** Data to use follows **
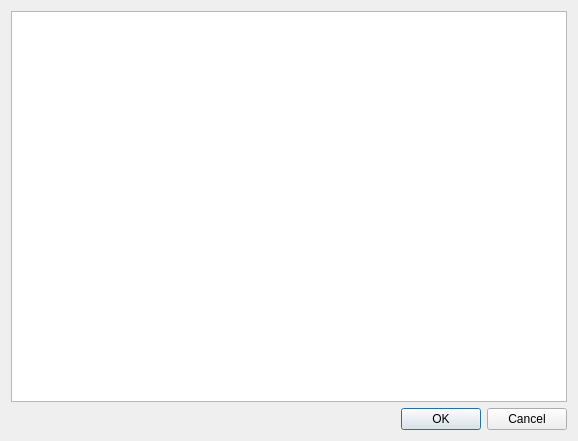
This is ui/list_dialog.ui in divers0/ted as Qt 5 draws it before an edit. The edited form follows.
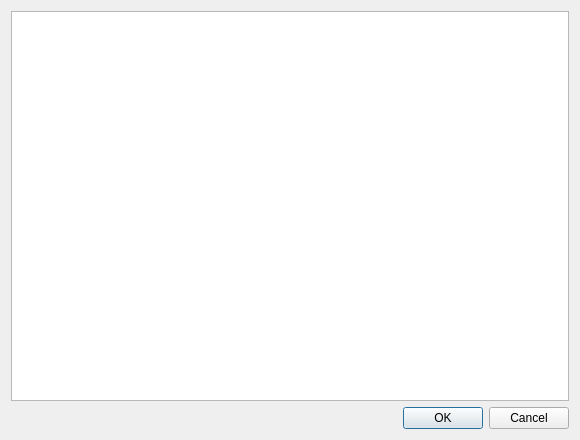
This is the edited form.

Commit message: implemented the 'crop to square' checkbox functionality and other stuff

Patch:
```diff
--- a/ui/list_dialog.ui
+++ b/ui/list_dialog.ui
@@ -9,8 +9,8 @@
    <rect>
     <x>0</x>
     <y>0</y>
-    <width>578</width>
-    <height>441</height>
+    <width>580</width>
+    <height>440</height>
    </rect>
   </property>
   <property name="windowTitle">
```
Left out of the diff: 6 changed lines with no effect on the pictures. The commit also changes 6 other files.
** End of Data to use **
** Data to use follows **
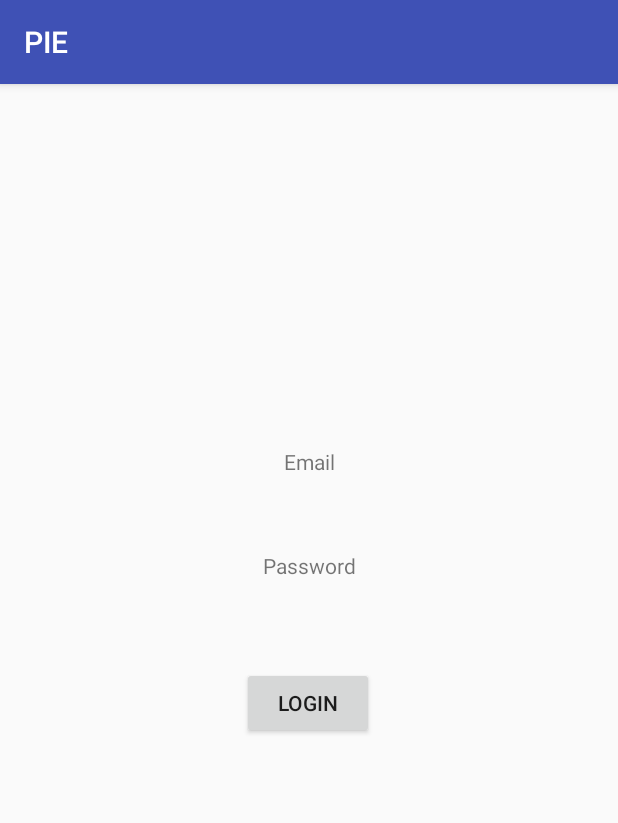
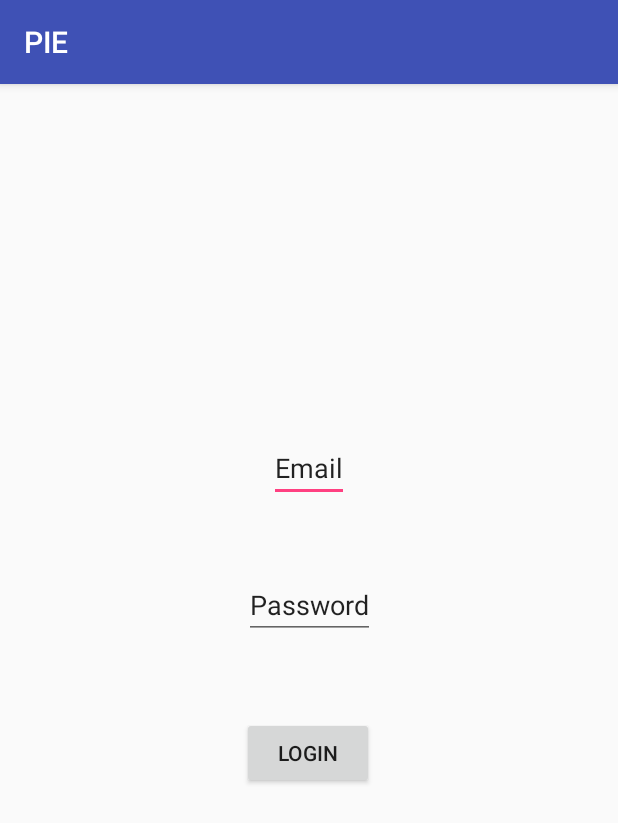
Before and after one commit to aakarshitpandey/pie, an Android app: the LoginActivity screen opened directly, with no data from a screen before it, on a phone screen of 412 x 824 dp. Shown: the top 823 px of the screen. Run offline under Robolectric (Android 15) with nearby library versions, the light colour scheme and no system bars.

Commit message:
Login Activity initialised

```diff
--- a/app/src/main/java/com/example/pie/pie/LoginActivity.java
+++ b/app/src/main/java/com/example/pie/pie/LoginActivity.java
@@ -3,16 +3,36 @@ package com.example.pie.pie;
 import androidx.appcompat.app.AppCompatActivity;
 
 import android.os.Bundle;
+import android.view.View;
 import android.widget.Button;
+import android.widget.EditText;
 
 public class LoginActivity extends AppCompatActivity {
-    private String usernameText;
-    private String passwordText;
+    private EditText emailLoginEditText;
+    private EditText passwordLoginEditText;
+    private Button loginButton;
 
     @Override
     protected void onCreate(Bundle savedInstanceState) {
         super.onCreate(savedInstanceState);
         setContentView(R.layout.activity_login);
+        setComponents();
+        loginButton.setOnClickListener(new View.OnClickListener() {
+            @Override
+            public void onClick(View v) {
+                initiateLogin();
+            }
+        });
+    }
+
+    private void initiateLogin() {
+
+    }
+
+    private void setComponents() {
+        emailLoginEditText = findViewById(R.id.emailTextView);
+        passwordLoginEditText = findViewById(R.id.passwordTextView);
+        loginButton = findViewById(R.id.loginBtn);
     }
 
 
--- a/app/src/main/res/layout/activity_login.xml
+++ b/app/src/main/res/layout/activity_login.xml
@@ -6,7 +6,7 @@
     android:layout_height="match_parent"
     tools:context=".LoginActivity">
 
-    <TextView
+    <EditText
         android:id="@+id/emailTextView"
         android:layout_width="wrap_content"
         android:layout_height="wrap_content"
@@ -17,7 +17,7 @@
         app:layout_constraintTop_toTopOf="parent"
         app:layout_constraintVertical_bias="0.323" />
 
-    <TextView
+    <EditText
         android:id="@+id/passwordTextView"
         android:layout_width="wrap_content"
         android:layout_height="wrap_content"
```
** End of Data to use **
Work required
Precisely those lines above that run from the line with "This is ui/list_dialog.ui" up to and including the line with "Left out of" are to be set down, with the pictures omitted.

Task solution
This is ui/list_dialog.ui in divers0/ted as Qt 5 draws it before an edit. The edited form follows.
This is the edited form.

Commit message: implemented the 'crop to square' checkbox functionality and other stuff

Patch:
```diff
--- a/ui/list_dialog.ui
+++ b/ui/list_dialog.ui
@@ -9,8 +9,8 @@
    <rect>
     <x>0</x>
     <y>0</y>
-    <width>578</width>
-    <height>441</height>
+    <width>580</width>
+    <height>440</height>
    </rect>
   </property>
   <property name="windowTitle">
```
Left out of the diff: 6 changed lines with no effect on the pictures. The commit also changes 6 other files.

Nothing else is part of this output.